--- START ---
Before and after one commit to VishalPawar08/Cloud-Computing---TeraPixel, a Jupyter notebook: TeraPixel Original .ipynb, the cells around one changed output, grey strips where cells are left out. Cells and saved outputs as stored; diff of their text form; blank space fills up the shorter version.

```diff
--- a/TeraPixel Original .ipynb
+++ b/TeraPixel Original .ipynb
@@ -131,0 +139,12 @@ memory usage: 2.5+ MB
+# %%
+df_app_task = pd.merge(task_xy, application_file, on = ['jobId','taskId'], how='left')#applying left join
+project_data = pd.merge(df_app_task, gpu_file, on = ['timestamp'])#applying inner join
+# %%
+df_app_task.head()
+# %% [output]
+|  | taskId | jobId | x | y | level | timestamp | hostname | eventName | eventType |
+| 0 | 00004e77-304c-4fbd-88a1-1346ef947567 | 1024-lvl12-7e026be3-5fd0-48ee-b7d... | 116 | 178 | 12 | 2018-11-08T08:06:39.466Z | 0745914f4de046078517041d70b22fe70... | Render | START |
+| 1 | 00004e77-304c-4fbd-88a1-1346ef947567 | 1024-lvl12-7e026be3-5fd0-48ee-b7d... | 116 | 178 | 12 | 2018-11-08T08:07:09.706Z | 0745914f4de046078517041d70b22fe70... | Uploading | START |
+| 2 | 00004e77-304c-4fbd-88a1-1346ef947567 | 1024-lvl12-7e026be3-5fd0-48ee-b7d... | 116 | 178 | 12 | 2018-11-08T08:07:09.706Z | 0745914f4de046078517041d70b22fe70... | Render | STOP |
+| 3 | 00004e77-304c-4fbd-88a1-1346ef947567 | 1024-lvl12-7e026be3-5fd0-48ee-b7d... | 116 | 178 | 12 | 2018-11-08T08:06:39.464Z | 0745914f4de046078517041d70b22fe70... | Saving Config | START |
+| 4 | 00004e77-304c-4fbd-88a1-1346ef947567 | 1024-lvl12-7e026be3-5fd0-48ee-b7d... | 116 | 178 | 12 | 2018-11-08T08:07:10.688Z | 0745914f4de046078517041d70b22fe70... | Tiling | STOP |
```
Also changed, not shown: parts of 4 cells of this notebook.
--- END ---
[Work order]
Tally each line in the data that holds the word "jobId"; write only the total.

[Answer to this task]
2